By now you know that all arguments operate according to an internal logic. No matter which of the four rhetorical appeals the author uses, her thesis will succeed or fail based on the soundness of her argument. In classical logic, an argument is sound only if all of its premises are true and the argument is valid. And an argument is valid only if its conclusion follows logically from the combination of its premises. For example, Plato’s classic syllogism, “All men are mortal; Socrates is a man: therefore, Socrates is mortal” is both valid and sound. Its premises are true, and the conclusion is undeniable given an understanding of the definitions of the terms.

  • Ad Hominem (Argument to the Person): Attacking the person instead of the argument. For example, "You say I shouldn't drink so much, but you drink every day." The validity of the argument (drink less) can't be based on the behavior of the person making the argument. Instead, the validity of the argument should be evaluated on its own terms—separate from the person making the claim.

"Fallacious Pathos" was written by Kendra Gayle Lee, Jessica McKee, and Megan McIntyre

  • Argument by Dismissal: Rejecting an idea without providing a reason or explanation for its dismissal. For instance, there is a tendency to cry "socialism" when faced with calls for a single-payer system in the ongoing health care debate. Such a dismissal of the single-payer system may include the observations, "This is America!," or, "You are free to live elsewhere if you prefer." While we do live in the United States and people are free to live wherever they want, neither of these observations actually addresses the argument, either for or against the single-payer system. The observer relies on the simple (and fallacious) dismissal of the opposing viewpoint.

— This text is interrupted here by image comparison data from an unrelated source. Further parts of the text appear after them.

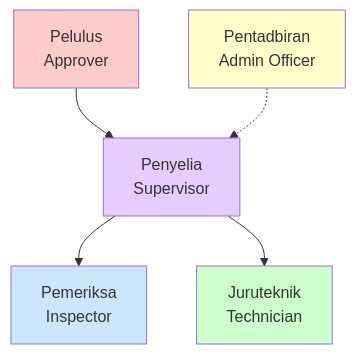
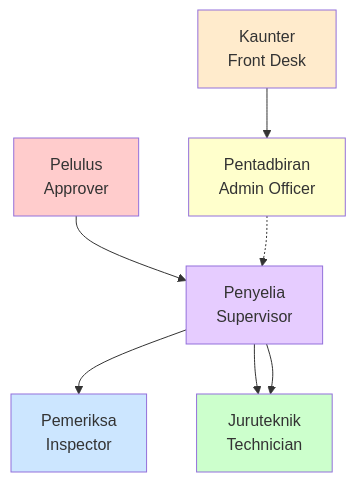
One commit to idiey/kps changed the diagram in docs/06-user-guide/01-user-roles.md. Above: the diagram before and after it, drawn with Mermaid. The commit also changed other lines of this file and 308 other files, not shown here.

````diff
--- a/docs/06-user-guide/01-user-roles.md
+++ b/docs/06-user-guide/01-user-roles.md
@@ -9,13 +9,16 @@
 ```mermaid
 graph TD
     A[Pelulus<br/>Approver] --> B[Penyelia<br/>Supervisor]
     B --> C[Pemeriksa<br/>Inspector]
     B --> D[Juruteknik<br/>Technician]
+    B --> D[Juruteknik<br/>Technician]
     E[Pentadbiran<br/>Admin Officer] -.-> B
+    F[Kaunter<br/>Front Desk] --> E
 
     style A fill:#ffcccc
     style B fill:#e6ccff
     style C fill:#cce6ff
     style D fill:#ccffcc
     style E fill:#ffffcc
+    style F fill:#ffebcc
 ```
````
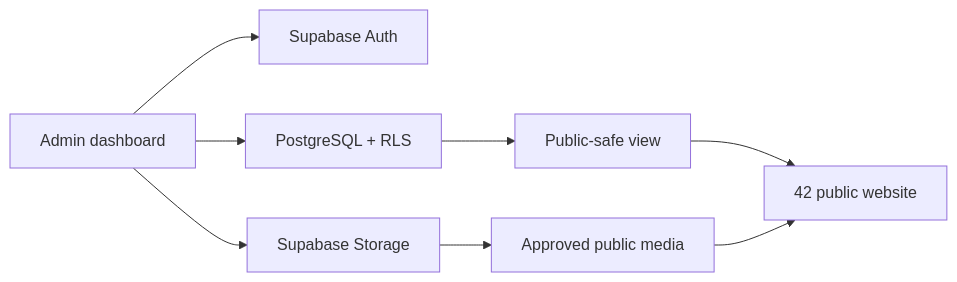
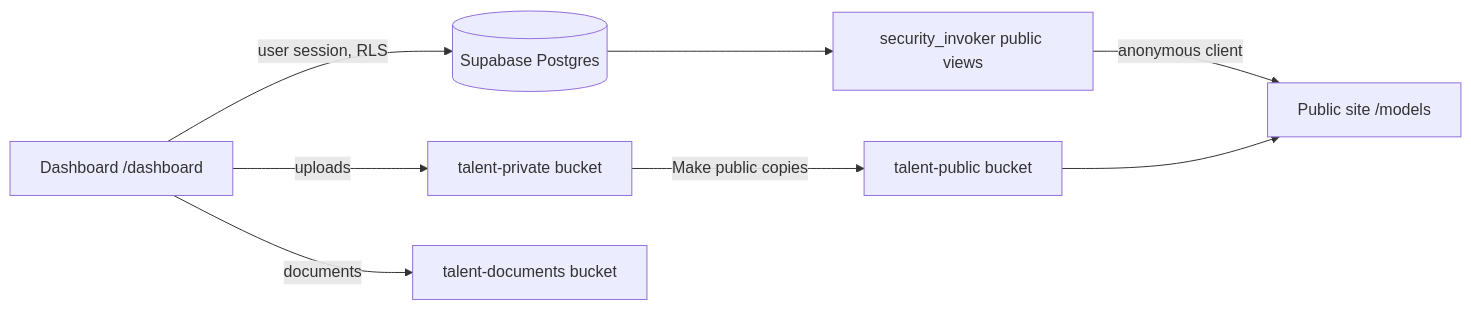
One commit to lennywheeler42-bit/42-Model-Management changed the diagram in docs/architecture.md. Above: the diagram before and after it, drawn with Mermaid. The commit also changed other lines of this file and 38 other files, not shown here.

````diff
--- a/docs/architecture.md
+++ b/docs/architecture.md
@@ -3,10 +3,10 @@
 ```mermaid
 flowchart LR
-  A[Admin dashboard] --> B[Supabase Auth]
-  A --> C[PostgreSQL + RLS]
-  A --> D[Supabase Storage]
-  C --> E[Public-safe view]
-  D --> F[Approved public media]
-  E --> G[42 public website]
-  F --> G
+  A[Dashboard /dashboard] -->|user session, RLS| B[(Supabase Postgres)]
+  A -->|uploads| P[talent-private bucket]
+  A -->|documents| D[talent-documents bucket]
+  P -->|Make public copies| Q[talent-public bucket]
+  B --> V[security_invoker public views]
+  V -->|anonymous client| W[Public site /models]
+  Q --> W
 ```
````
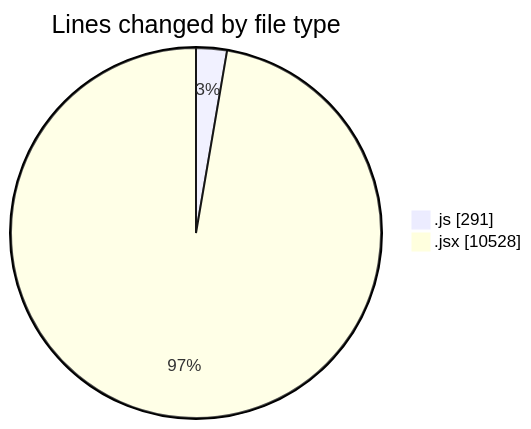
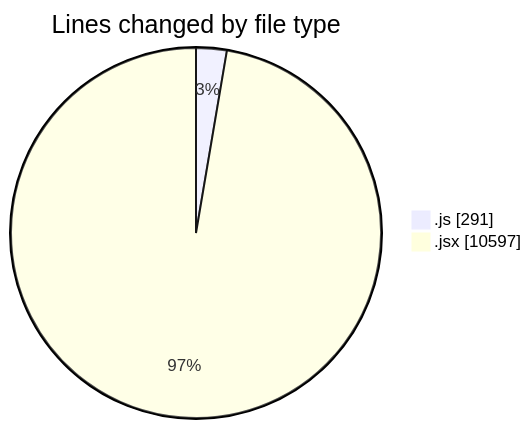
Before and after one commit to nxtqubesakshisongat/code-tracking: the first of 2 diagrams in 2025-07-28/nxtqube_webapp/README.md, drawn with Mermaid. The commit also changed other lines of this file and 1 other file, not shown here.

````diff
--- a/2025-07-28/nxtqube_webapp/README.md
+++ b/2025-07-28/nxtqube_webapp/README.md
@@ -45,6 +45,6 @@
 ```mermaid
 pie showData
 title Lines changed by file type
 ".js" : 291
-".jsx" : 10528
+".jsx" : 10597
 ```
````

  • Appeal to Nature: Suggesting a certain behavior or action is normal/right because it is "natural." This is a fallacious argument for two reasons: first, there are multiple, and often competing, ways to define "nature" and "natural." Because there is no one way to define these terms, a writer cannot assume his or her reader thinks of "nature" in the same way he or she does. Second, we cannot assume that "unnatural" is the same as wrong or evil. We (humans) have made lots of amendments to how we live (e.g., wearing clothes, living indoors, farming) with great benefit.